_The task_
Which of the lines below include "mmol"? Each one should be copied out.

Material for this task: Begin

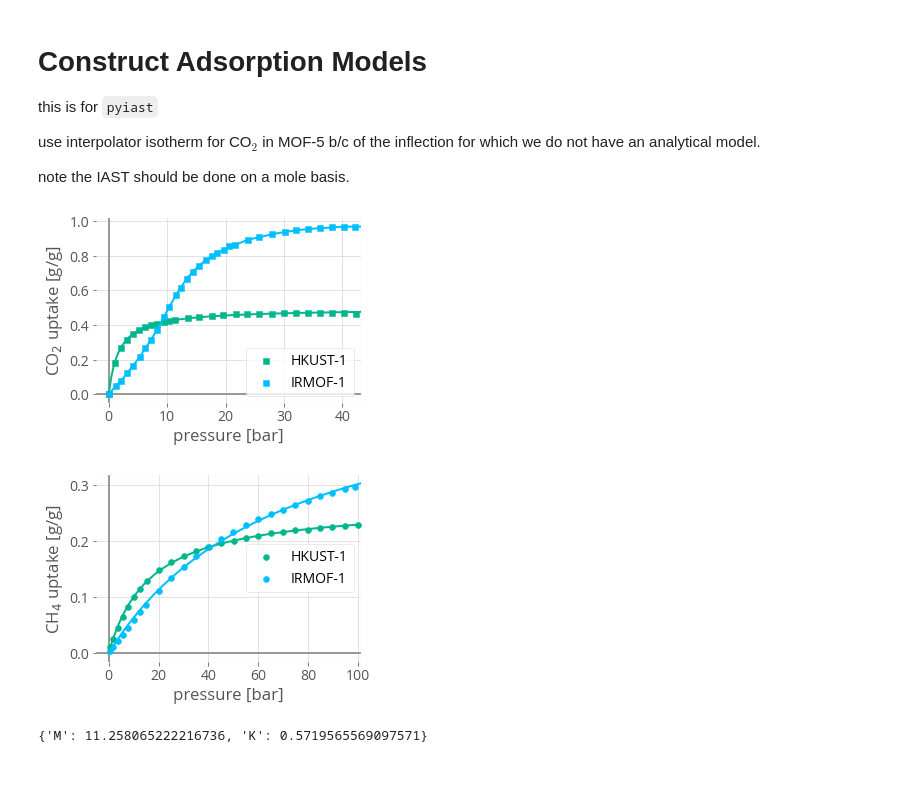
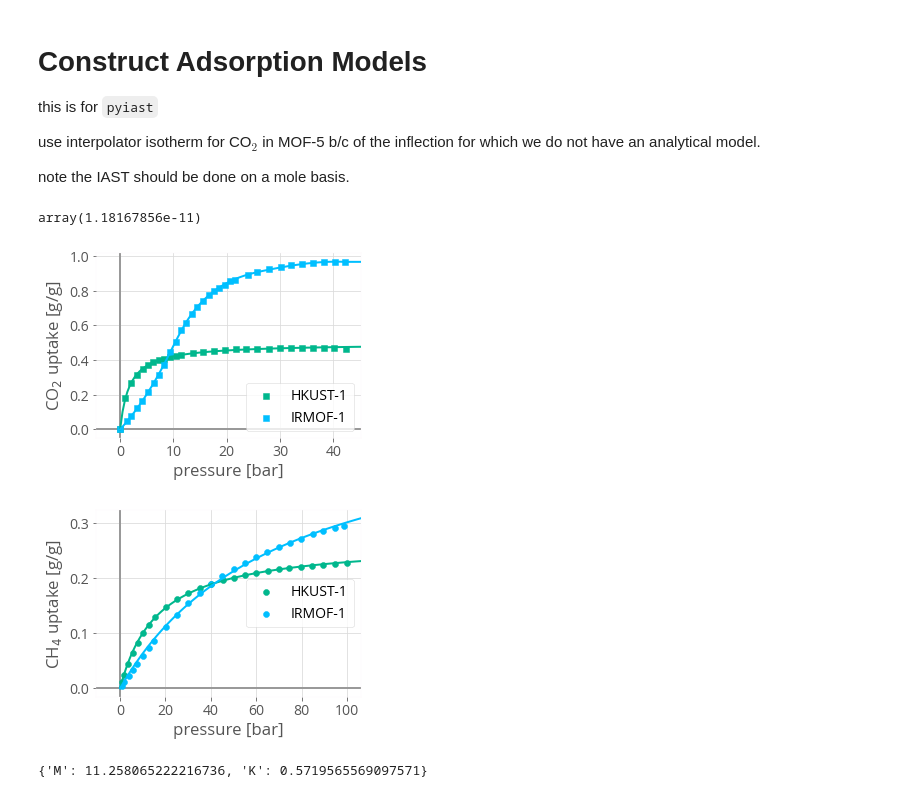
Before and after one commit to SimonEnsemble/nonlinear_sensing, a Jupyter notebook: viz mapping.ipynb, the cells around one changed output. Drawn from its saved outputs; the diff is of its cells as text; code cells hidden in the pictures.

Commit message:
smoothing splines!

```diff
--- a/viz mapping.ipynb
+++ b/viz mapping.ipynb
@@ -91,44 +92,54 @@ for mof in mofs:
     ads_model[mof] = dict()
     for gas in gases:
         if gas == "co2" and mof == "IRMOF-1":
+            wts = np.ones(df[mof][gas].shape[0])
+            wts[0] = 100000.0
             ads_model[mof][gas] = pyiast.InterpolatorIsotherm(df[mof][gas],
                                                               pressure_key="P(bar)",
                                                               loading_key="N(mmol/g)",
+                                                              interp_kind="UnivariateSpline",
+                                                              interp_s=0.1,
+                                                              interp_w=wts,
                                                               fill_value=df[mof][gas]["N(mmol/g)"].max())
         else:
             ads_model[mof][gas] = pyiast.ModelIsotherm(df[mof][gas],
                                                        pressure_key="P(bar)",
                                                        loading_key="N(mmol/g)",
                                                        model="Langmuir")
+# %%
+ads_model["IRMOF-1"]["co2"].loading(0.00)
+# %% [output]
+array(1.18167856e-11)
 # %%
 def draw_axes():
     plt.axvline(x=0, color="0.6", zorder=1)
     plt.axhline(y=0, color="0.6", zorder=1)
 
-p_max = {"ch4": 101.0, "co2": 43.1}
+p_max = {"ch4": 106.0, "co2": 45.1}
 
 viz_fits = True
 for gas in gases:
     p = np.linspace(0.0, p_max[gas], 100)
     plt.figure(figsize=[6.4* 0.75, 4.8* 0.75])
     for mof in mofs:
         plt.scatter(df[mof][gas]["P(bar)"], df[mof][gas]["N(g/g)"], color=mof_to_color[mof],
                     zorder=100, marker=gas_to_marker[gas], label=mof)
         if viz_fits:
             plt.plot(p, ads_model[mof][gas].loading(p) * molecular_weight[gas] / 1000, color=mof_to_color[mof], zorder=100)
     draw_axes()
     plt.legend()
     plt.xlabel("pressure [bar]")
     plt.ylabel(gas_to_label[gas] + " uptake [g/g]")
     plt.tight_layout()
-    plt.xlim(xmax=p_max[gas])
+    plt.xlim([-0.1 * p_max[gas], p_max[gas]])
+#     plt.ylim([0, 0.2])
     if viz_fits:
         plt.savefig(gas + "_adsorption_data_fits.pdf", format="pdf") # in  mapping nb
     else:
         plt.savefig(gas + "_adsorption_data.pdf", format="pdf") # in  mapping nb
 # %% [output]
-[figure, old version]
+[figure, new version]
-[figure, old version]
+[figure, new version]
 # %%
 ads_model["HKUST-1"]["co2"].params # e.g. get params
 # %% [output]
```
Also changed, not shown: parts of 15 cells of this notebook, 5 other files.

Material for this task: End

_Response box_
                                                               loading_key="N(mmol/g)",
                                                               fill_value=df[mof][gas]["N(mmol/g)"].max())
                                                        loading_key="N(mmol/g)",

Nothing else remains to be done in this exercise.